BEGIN
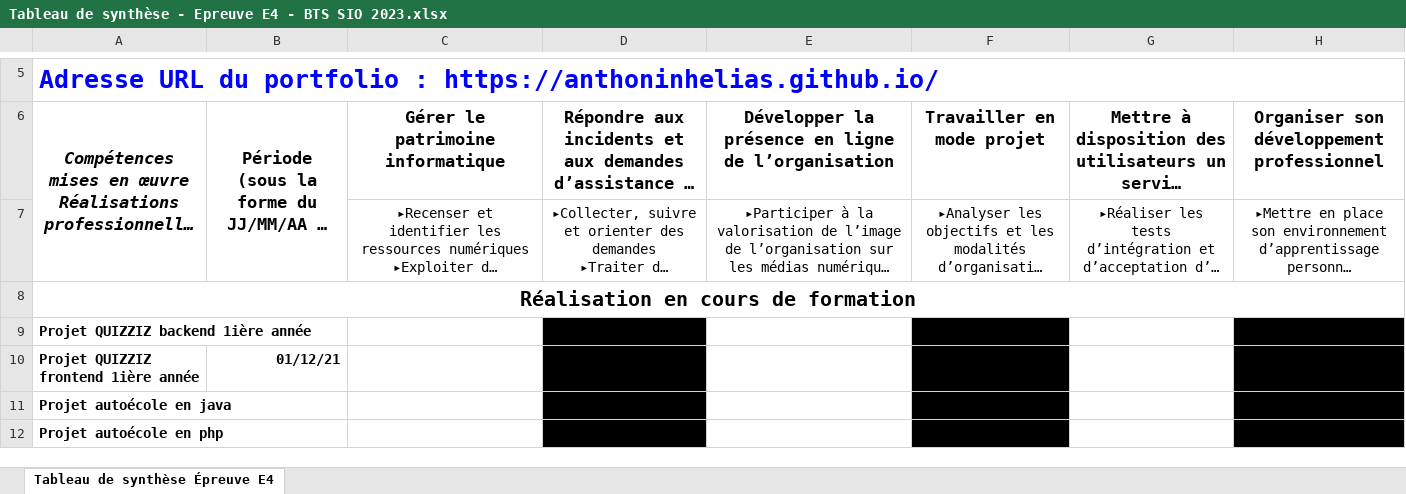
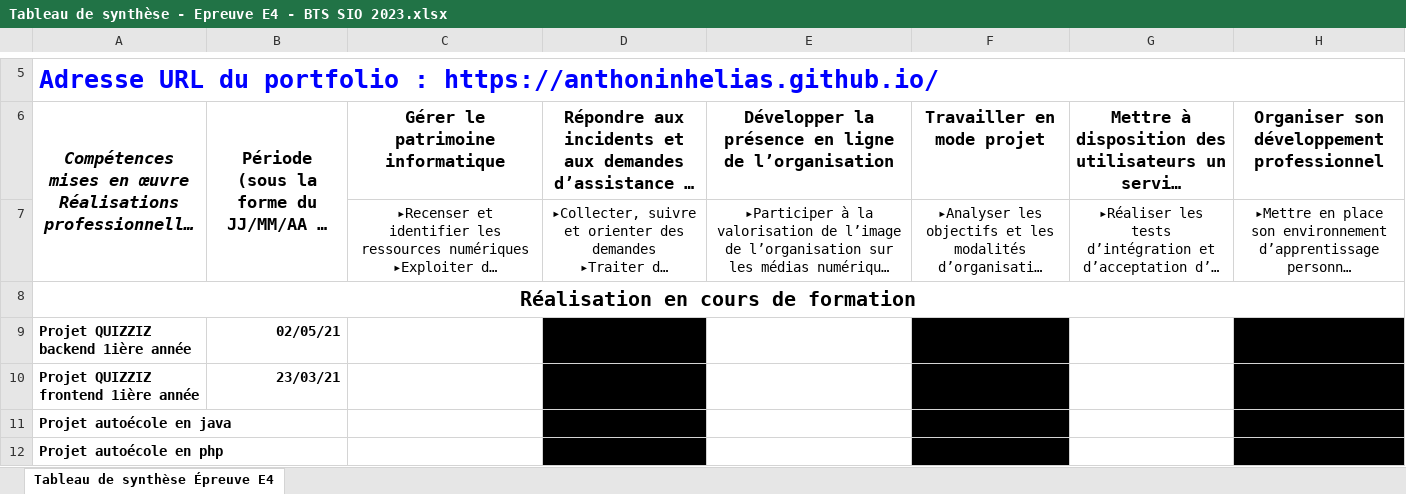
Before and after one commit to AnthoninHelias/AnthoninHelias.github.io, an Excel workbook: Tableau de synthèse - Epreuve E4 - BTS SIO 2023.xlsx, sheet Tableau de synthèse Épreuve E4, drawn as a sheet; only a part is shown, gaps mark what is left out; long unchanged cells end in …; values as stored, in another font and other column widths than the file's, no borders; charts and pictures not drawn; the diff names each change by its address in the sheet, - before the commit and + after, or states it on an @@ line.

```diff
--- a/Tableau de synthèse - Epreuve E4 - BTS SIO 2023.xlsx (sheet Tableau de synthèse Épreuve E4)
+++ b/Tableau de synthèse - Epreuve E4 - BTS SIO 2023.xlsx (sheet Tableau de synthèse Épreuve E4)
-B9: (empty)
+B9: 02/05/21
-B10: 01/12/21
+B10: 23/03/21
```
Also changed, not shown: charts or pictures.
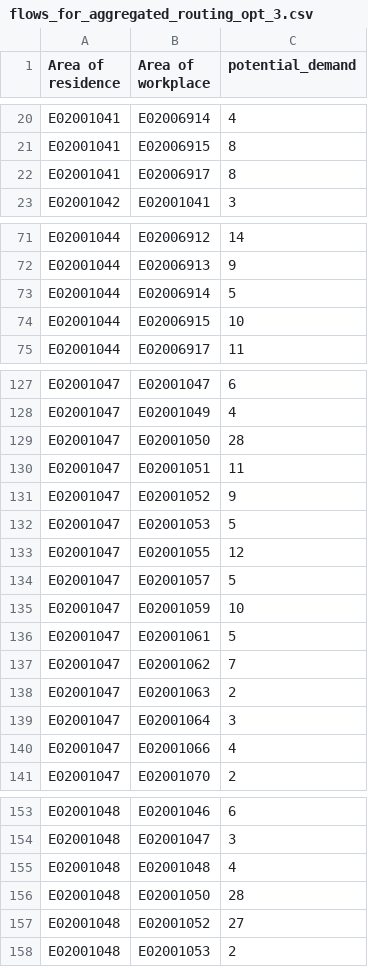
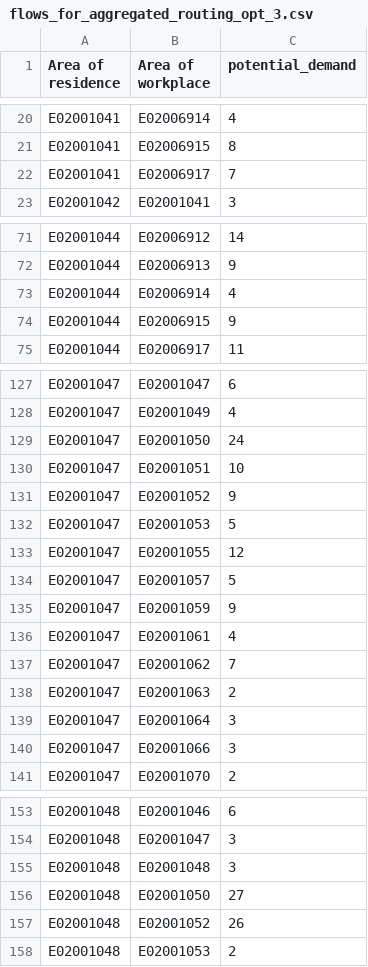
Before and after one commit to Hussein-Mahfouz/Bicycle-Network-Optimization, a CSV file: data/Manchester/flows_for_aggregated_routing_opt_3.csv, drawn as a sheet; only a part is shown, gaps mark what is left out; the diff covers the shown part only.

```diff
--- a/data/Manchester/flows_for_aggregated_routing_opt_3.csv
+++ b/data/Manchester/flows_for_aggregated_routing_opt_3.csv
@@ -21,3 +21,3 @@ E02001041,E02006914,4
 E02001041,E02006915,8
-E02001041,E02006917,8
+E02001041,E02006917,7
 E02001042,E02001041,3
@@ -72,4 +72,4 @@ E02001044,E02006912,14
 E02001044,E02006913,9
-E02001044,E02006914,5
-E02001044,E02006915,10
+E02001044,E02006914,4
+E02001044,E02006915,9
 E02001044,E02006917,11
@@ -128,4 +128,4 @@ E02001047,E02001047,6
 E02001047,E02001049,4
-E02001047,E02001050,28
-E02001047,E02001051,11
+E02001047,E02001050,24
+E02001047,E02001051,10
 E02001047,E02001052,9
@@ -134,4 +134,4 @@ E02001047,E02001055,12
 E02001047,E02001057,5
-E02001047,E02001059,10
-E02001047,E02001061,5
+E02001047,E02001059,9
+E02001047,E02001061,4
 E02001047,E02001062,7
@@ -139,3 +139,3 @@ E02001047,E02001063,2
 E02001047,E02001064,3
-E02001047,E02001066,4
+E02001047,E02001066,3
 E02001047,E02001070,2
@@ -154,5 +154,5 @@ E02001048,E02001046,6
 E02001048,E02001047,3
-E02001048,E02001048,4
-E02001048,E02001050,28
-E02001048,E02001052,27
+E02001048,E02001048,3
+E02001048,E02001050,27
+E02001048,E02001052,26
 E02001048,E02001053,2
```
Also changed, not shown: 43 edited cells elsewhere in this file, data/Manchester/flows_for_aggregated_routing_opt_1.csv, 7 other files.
END
» **BRIEF**
Reproduce the entire listing above precisely, but keep the images out.

» **COMPLETED EXERCISE**
Before and after one commit to AnthoninHelias/AnthoninHelias.github.io, an Excel workbook: Tableau de synthèse - Epreuve E4 - BTS SIO 2023.xlsx, sheet Tableau de synthèse Épreuve E4, drawn as a sheet; only a part is shown, gaps mark what is left out; long unchanged cells end in …; values as stored, in another font and other column widths than the file's, no borders; charts and pictures not drawn; the diff names each change by its address in the sheet, - before the commit and + after, or states it on an @@ line.

```diff
--- a/Tableau de synthèse - Epreuve E4 - BTS SIO 2023.xlsx (sheet Tableau de synthèse Épreuve E4)
+++ b/Tableau de synthèse - Epreuve E4 - BTS SIO 2023.xlsx (sheet Tableau de synthèse Épreuve E4)
-B9: (empty)
+B9: 02/05/21
-B10: 01/12/21
+B10: 23/03/21
```
Also changed, not shown: charts or pictures.
Before and after one commit to Hussein-Mahfouz/Bicycle-Network-Optimization, a CSV file: data/Manchester/flows_for_aggregated_routing_opt_3.csv, drawn as a sheet; only a part is shown, gaps mark what is left out; the diff covers the shown part only.

```diff
--- a/data/Manchester/flows_for_aggregated_routing_opt_3.csv
+++ b/data/Manchester/flows_for_aggregated_routing_opt_3.csv
@@ -21,3 +21,3 @@ E02001041,E02006914,4
 E02001041,E02006915,8
-E02001041,E02006917,8
+E02001041,E02006917,7
 E02001042,E02001041,3
@@ -72,4 +72,4 @@ E02001044,E02006912,14
 E02001044,E02006913,9
-E02001044,E02006914,5
-E02001044,E02006915,10
+E02001044,E02006914,4
+E02001044,E02006915,9
 E02001044,E02006917,11
@@ -128,4 +128,4 @@ E02001047,E02001047,6
 E02001047,E02001049,4
-E02001047,E02001050,28
-E02001047,E02001051,11
+E02001047,E02001050,24
+E02001047,E02001051,10
 E02001047,E02001052,9
@@ -134,4 +134,4 @@ E02001047,E02001055,12
 E02001047,E02001057,5
-E02001047,E02001059,10
-E02001047,E02001061,5
+E02001047,E02001059,9
+E02001047,E02001061,4
 E02001047,E02001062,7
@@ -139,3 +139,3 @@ E02001047,E02001063,2
 E02001047,E02001064,3
-E02001047,E02001066,4
+E02001047,E02001066,3
 E02001047,E02001070,2
@@ -154,5 +154,5 @@ E02001048,E02001046,6
 E02001048,E02001047,3
-E02001048,E02001048,4
-E02001048,E02001050,28
-E02001048,E02001052,27
+E02001048,E02001048,3
+E02001048,E02001050,27
+E02001048,E02001052,26
 E02001048,E02001053,2
```
Also changed, not shown: 43 edited cells elsewhere in this file, data/Manchester/flows_for_aggregated_routing_opt_1.csv, 7 other files.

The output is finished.